They warmed up with Haydn’s speedy, comfortably consonant Duetto VI in D Major, then offered a stark contrast with the pensive atmospherics of It Don’t All Come Easy by contemporary composer Kyle Saulnier. The high point of the show was Romantic composer Moritz Moszkowski’s Suite in G Minor, Op. 71, a beautiful four-section partita that deserves to be better-known than it is. Duo Firenze brought up an unannounced guest pianist to join them in the two warmly bright allegro sections, the strikingly dark, practically morbid lento assai and then reverting to the vividly Chopinesque color of the opening movements. Pablo de Sarasate’s Navarra, Op. 33, a fiery Spanish dance was a clinic in split-second synchronization;  the two then concluded the show with Limerock by contemporary composer Mark O’Connor, plaintive and somewhat astringent but still a showcase for sizzling yet seemingly effortless runs down the scale. The crowd wanted more but didn’t get it: time was up. Since Trinity archives all their concerts, you can see the whole performance streaming here for free.

April 3, 2009 Posted by | Live Events, Music, music, concert, New York City, review, Reviews | , , , , , , , | Leave a comment

Songs of the Day 4/3-5/09

This weekend the nucleus of the Lucid Culture crew are going to Beefstock, the upstate New York 3-day music festival. We’ll be back by Monday. Because we won’t have either internet or phones – wow, the old days! – here are another three which comprise a small section of our Alltime Top 666 Songs list, as we count them down all the way to #1.

 

481. The Go Go’s – Here You Are

Jane Wiedlin at the absolute top of her game as a songwriter, this time with a gorgeously haunting, atmospheric, Beatlesque ballad:

 

So if you lose control

And burn a bridge too far

No matter where you go, here you are

 

From the band’s triumphant 2001 comeback cd God Bless the Go Go’s. The link above is a download. 

 

480. The Coffin Daggers – Besame Mucho Twist

Some claim that the original is the most widely recorded song of alltime. The Ventures’ surf version was good but nothing like this.

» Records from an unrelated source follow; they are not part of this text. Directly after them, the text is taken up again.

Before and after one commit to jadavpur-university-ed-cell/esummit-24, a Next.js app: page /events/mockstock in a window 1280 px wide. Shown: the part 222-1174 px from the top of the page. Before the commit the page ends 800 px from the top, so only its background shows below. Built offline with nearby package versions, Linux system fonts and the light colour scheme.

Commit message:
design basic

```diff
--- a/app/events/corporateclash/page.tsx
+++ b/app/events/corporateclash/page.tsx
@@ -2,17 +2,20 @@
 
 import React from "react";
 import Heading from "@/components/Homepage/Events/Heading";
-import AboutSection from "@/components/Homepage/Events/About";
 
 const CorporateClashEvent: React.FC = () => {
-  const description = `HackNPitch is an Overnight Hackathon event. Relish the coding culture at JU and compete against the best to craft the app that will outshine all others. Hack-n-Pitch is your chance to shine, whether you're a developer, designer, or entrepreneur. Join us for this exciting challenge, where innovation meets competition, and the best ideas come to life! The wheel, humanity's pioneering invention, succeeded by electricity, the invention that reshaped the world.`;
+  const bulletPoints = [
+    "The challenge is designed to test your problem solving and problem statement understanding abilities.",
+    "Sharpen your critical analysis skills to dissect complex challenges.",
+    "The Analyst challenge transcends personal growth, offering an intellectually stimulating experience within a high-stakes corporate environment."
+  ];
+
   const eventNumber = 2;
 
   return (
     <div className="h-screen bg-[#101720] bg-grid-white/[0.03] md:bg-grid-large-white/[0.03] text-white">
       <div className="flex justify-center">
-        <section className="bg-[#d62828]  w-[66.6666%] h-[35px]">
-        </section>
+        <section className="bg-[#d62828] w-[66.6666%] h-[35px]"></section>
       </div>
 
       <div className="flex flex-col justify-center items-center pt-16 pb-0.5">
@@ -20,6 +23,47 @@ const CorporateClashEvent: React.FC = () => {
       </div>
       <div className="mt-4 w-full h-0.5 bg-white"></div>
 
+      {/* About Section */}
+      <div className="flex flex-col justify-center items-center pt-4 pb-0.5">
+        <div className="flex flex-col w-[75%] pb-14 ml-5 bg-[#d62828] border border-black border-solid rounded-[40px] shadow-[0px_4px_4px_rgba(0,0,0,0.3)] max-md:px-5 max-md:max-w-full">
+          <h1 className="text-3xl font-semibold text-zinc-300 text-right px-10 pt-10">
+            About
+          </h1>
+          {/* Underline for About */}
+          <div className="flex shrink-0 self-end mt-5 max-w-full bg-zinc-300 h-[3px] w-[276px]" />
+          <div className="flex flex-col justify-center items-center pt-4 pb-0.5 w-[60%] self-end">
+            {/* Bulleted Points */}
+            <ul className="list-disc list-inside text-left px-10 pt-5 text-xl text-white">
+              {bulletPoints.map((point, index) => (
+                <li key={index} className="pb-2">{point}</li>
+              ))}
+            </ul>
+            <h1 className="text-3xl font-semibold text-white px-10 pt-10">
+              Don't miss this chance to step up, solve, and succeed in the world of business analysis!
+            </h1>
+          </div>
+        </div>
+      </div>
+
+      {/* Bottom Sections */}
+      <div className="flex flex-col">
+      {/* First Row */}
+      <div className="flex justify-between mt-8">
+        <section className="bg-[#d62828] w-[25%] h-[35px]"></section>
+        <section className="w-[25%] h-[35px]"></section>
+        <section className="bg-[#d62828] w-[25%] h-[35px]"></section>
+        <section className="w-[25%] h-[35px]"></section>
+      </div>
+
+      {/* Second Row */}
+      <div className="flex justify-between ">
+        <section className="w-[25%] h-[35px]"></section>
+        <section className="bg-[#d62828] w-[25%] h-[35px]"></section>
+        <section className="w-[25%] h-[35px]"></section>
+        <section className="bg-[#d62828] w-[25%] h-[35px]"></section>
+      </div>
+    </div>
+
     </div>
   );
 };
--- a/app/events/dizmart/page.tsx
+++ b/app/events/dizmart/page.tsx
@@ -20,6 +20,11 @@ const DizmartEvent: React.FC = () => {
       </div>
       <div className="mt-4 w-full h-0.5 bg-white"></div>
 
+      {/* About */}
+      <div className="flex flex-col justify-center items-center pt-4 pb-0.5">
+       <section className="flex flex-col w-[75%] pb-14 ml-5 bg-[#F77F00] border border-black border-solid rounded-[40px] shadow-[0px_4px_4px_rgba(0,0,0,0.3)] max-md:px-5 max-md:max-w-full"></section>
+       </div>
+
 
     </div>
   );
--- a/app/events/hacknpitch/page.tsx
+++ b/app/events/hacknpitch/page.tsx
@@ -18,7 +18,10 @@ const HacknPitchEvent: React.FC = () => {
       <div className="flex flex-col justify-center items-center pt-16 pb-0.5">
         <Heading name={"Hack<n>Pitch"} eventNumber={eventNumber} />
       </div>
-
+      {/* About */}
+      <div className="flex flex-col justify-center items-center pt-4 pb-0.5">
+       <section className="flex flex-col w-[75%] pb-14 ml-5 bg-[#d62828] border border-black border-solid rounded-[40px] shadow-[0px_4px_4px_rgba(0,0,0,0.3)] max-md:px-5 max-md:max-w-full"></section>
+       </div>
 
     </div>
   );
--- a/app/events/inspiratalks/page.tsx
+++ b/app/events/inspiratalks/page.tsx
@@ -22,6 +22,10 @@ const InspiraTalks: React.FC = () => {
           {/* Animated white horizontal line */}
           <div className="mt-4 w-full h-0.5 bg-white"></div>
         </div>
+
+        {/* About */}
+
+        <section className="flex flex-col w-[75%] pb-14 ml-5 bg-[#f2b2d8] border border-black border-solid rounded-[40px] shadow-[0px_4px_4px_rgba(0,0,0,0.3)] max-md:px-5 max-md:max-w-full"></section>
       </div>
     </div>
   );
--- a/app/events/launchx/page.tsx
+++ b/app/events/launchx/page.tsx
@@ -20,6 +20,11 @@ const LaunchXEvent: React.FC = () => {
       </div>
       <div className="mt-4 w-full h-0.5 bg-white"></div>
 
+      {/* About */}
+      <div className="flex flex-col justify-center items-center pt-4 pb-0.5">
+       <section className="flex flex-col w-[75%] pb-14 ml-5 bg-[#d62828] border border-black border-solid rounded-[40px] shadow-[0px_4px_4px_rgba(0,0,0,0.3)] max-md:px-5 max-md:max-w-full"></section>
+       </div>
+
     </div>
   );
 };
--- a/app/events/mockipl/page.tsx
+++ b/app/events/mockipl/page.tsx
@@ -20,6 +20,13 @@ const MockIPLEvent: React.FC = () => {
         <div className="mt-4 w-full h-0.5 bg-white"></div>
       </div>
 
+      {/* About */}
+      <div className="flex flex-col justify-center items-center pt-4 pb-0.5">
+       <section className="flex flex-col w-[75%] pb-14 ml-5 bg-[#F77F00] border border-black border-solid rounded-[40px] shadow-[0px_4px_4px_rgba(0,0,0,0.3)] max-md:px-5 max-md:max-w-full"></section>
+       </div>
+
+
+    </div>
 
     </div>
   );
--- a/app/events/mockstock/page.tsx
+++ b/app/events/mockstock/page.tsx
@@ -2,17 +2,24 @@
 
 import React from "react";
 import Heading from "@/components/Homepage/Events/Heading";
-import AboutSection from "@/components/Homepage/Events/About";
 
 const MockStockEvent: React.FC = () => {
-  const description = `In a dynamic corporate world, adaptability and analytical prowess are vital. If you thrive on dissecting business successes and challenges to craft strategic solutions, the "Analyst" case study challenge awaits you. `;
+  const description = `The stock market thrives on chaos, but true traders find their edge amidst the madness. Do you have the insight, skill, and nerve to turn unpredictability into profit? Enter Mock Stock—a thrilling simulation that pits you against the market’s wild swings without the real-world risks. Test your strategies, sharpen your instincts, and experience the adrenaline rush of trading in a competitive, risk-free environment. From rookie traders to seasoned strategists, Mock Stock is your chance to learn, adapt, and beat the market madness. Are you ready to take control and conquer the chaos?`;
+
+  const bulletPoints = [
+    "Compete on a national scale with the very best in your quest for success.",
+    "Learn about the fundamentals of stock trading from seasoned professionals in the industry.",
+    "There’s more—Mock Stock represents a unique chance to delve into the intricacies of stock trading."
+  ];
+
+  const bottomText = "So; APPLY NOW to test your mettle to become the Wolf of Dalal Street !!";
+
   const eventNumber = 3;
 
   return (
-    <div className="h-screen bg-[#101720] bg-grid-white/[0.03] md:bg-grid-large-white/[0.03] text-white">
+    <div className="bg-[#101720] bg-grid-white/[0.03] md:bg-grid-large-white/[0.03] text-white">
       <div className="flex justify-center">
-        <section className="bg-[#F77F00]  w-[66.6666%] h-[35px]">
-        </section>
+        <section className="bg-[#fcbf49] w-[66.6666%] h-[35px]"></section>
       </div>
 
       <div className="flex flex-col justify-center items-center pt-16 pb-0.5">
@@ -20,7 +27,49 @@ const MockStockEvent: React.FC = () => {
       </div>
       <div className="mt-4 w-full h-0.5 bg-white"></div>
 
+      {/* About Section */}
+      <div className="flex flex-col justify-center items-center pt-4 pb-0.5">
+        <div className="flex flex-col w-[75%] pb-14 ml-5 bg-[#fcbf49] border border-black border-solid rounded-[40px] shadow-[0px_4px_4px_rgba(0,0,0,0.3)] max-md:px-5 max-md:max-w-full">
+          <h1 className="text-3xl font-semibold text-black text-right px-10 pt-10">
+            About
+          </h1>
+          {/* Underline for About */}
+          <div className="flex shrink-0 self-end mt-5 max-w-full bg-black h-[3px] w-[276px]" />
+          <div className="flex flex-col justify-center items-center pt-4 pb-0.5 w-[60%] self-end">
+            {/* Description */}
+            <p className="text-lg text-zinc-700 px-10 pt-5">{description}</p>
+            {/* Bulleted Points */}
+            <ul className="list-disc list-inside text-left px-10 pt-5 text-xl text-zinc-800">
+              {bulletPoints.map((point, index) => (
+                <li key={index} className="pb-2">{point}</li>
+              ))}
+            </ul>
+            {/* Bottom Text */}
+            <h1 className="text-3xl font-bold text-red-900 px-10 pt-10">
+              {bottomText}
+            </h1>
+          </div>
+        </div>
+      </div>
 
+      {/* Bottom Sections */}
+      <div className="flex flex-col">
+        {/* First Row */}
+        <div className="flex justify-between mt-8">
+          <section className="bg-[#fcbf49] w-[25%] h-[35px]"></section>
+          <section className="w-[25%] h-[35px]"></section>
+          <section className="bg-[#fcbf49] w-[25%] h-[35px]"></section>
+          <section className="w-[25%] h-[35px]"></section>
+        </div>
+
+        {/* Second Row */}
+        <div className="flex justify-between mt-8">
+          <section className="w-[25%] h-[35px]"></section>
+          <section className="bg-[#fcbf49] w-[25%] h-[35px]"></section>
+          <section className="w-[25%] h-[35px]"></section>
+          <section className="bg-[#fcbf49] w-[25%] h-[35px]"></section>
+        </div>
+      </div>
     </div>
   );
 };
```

By a long shot, the New York surf punks’ savagely macabre cover, a staple of their live set circa 1999-2004, is the best, bringing out every menacing chromatic in the old 1940s Mexican bolero hit. Never officially released, but there are bootlegs kicking around.  

 

479. The Fixx – Driven Out

Songs like this just make you shake your head and wonder, if the band could write something this great, why didn’t they do it again? But they never did. In this fiery, apocalyptic backbeat anthem from their now-forgotten 1988 lp Calm Animals, they finally let the guitars roar free, with a bitter, angry lyric: “Castaways have silent lives with a strength to rival you all.” There’s also a nice acoustic version by the wonderfully named Lenape Fire Turtle.

April 3, 2009 Posted by | lists, Lists - Best of 2008 etc., Music, music, concert | , , , , , , , , , , , , , | Leave a comment